### Task to complete
Please report every line of the listing below that has the word "textbf" in it.

——————————

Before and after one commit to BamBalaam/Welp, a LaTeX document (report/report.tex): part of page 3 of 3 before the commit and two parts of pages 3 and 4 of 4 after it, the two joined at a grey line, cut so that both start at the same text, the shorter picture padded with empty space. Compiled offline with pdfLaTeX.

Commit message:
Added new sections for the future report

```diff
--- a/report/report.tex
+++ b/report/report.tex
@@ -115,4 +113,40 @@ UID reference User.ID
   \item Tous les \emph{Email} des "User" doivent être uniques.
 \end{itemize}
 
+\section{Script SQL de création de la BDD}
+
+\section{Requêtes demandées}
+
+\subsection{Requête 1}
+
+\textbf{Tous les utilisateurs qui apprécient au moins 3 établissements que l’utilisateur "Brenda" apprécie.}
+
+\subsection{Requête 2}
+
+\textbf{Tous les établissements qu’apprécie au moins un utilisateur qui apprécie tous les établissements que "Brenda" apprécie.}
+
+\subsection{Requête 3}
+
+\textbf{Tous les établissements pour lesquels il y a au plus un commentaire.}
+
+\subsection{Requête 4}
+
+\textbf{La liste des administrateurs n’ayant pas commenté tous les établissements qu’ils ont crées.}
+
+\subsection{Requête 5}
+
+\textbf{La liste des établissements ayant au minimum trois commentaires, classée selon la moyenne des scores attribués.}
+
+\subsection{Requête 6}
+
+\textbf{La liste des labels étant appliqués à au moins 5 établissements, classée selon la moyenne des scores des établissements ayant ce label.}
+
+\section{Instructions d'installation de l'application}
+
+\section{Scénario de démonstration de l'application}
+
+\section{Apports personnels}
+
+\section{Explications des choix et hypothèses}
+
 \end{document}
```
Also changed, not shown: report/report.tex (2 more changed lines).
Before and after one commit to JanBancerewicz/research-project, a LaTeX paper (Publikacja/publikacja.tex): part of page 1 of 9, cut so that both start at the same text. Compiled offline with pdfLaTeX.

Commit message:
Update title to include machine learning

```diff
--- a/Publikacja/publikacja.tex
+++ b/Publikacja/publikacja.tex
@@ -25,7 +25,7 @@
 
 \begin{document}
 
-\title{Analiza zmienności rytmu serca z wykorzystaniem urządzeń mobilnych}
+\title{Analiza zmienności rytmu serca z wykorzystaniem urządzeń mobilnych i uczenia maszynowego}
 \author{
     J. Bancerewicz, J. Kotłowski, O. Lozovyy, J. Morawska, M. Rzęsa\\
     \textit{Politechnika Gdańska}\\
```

——————————

### Task solution
+\textbf{Tous les utilisateurs qui apprécient au moins 3 établissements que l’utilisateur "Brenda" apprécie.}
+\textbf{Tous les établissements qu’apprécie au moins un utilisateur qui apprécie tous les établissements que "Brenda" apprécie.}
+\textbf{Tous les établissements pour lesquels il y a au plus un commentaire.}
+\textbf{La liste des administrateurs n’ayant pas commenté tous les établissements qu’ils ont crées.}
+\textbf{La liste des établissements ayant au minimum trois commentaires, classée selon la moyenne des scores attribués.}
+\textbf{La liste des labels étant appliqués à au moins 5 établissements, classée selon la moyenne des scores des établissements ayant ce label.}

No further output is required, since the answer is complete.